relationship between the saturation vapor content
The graph shows the relationship between the saturation vapor content. (Credit:

The more humid the air, the closer the dew point is to the actual temperature. During the summer, we can sense the air is highly humid when the temperature drops to about 22 degrees Celsius (72°F) and the dew point is around 20 degrees (68°F). This is unsettling to a lot of folks. Perspiration on the skin then slowly disappears. When the air is completely saturated with water vapor, the dew point and the actual temperature are the same. In all other circumstances, the dew point is lower, often falling below freezing during the winter. The dew point is sometimes known as the “frost point” when the temperature drops below freezing. Naturally, in this circumstance, frost forms on surfaces rather than dewdrops.

The use cases of the dew point

The dew point is useful in various contexts. It’s used by meteorologists, for instance, to predict the night’s coldest temperature: In the evening, a considerable cooling is to be anticipated if the dew point is much lower than the present temperature, but only if there is no breeze. A severe cooling is typically prevented when the air near the ground combines with the air in the upper layers of the atmosphere.

A greater dew point indicates a larger concentration of water vapor in the atmosphere.

The dew point is used by pilots as a proxy for the potential for ice and fog. Additionally, the cloud base of cluster clouds can be calculated from the dew point, which is crucial knowledge for pilots. The cloud base, in meters, can be roughly calculated by multiplying the difference between the current temperature and the dew point by 125. The concept is as follows: when a parcel of air rises from the ground, it cools, and, depending on the dew point, condensation may or may not commence at a certain height.

Construction workers also need to know the dew point. A poorly built home’s roof or walls, or even the masonry itself, might experience temperature drops low enough to produce condensation. It’s possible for water to condense and mold to grow there. A home should be planned meticulously from the ground up to ensure that the dew point is never reached under normal conditions. This requires architects to think about things like the heat conductivity of the building materials in addition to the local climate.

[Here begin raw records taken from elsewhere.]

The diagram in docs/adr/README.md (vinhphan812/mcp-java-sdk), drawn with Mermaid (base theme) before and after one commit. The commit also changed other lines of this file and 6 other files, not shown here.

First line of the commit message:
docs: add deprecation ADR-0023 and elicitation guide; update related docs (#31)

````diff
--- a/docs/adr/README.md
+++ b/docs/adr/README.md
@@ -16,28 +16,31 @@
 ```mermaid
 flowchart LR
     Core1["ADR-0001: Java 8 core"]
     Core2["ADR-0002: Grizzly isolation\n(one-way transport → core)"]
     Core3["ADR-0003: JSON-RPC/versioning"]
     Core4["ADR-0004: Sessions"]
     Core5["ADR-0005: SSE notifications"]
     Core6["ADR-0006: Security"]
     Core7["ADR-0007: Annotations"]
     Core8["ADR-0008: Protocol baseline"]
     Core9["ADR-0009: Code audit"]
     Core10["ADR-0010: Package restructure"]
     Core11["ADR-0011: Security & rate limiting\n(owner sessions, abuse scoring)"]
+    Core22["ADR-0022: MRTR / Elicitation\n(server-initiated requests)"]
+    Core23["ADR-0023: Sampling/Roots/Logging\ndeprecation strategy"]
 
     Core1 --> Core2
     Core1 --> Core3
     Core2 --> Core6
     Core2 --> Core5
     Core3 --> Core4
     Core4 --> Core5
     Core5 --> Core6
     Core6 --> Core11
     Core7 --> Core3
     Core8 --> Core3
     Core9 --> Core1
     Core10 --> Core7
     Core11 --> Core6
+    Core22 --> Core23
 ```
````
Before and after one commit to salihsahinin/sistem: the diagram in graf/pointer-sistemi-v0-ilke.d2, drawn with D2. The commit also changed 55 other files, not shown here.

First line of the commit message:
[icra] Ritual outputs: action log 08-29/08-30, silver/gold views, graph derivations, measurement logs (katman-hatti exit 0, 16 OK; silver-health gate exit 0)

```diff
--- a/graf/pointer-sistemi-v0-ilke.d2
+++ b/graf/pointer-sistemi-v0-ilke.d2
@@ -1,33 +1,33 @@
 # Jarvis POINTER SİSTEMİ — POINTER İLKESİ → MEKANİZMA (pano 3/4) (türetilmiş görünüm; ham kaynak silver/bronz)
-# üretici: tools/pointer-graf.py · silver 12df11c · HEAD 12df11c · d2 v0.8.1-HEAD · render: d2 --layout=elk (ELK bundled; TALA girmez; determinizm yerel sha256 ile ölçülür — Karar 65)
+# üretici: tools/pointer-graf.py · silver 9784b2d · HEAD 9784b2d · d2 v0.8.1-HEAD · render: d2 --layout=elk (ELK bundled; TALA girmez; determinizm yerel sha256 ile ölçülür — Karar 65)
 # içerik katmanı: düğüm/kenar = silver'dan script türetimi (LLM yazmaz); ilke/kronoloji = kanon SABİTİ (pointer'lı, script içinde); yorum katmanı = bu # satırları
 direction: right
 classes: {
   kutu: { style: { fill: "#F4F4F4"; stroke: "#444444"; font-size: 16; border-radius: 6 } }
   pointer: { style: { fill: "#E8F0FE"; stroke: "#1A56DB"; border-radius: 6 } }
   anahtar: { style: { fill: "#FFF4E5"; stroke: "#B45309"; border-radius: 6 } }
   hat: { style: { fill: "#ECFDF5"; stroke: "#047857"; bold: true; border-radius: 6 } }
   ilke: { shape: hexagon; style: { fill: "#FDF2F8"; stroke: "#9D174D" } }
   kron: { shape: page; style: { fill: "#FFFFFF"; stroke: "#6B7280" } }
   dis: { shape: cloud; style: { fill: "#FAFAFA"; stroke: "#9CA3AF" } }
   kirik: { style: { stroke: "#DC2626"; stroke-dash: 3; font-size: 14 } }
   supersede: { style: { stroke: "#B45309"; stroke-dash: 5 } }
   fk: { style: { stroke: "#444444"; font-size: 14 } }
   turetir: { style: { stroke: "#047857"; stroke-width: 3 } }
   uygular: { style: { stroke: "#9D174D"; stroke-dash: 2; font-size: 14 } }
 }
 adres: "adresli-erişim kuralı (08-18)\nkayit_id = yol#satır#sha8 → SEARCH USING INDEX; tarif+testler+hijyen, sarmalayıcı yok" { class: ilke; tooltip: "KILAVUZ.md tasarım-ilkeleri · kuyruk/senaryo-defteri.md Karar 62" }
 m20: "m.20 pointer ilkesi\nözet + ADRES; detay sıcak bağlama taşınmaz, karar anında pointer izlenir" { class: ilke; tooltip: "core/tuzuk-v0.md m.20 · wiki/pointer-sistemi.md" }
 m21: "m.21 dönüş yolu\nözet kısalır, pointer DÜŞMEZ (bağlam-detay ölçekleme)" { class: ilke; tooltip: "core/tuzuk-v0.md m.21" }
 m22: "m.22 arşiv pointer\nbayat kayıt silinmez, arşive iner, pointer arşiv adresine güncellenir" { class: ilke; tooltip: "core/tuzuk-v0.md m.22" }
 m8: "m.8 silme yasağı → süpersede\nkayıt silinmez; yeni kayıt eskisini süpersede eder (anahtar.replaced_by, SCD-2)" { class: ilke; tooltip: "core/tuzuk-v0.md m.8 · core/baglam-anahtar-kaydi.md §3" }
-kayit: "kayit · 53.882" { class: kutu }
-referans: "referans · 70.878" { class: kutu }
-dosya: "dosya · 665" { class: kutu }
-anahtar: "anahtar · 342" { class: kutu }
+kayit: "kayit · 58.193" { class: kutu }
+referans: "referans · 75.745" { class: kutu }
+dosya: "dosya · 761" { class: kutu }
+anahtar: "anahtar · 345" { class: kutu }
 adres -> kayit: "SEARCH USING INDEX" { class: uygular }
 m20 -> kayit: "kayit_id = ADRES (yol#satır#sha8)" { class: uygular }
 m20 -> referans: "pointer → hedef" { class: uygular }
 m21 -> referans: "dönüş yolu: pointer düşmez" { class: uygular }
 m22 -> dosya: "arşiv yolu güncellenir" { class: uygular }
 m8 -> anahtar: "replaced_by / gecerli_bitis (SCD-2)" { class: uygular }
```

How is the dew point measured?

There is a straightforward method for determining the dew point. A special instrument called a dew point hygrometer is used for this purpose. As its name implies, the instrument’s primary function is to act as a mirror. Accurate regulation of its temperature is possible. When sluggish cooling causes the mirror to fog up, that’s the dew point. To accurately record the duration and temperature of the condensation, a light-emitting diode and photodiode are used to monitor the reflectance of the mirror surface.

The dew point can be calculated indirectly using a formula if the air pressure is held constant and the current air temperature and humidity are known.

By Bertie Atkinson

Bertie Atkinson is a history writer at Malevus. He writes about diverse subjects in history, from ancient civilizations to world wars. In his free time, he enjoys reading, watching Netflix, and playing chess.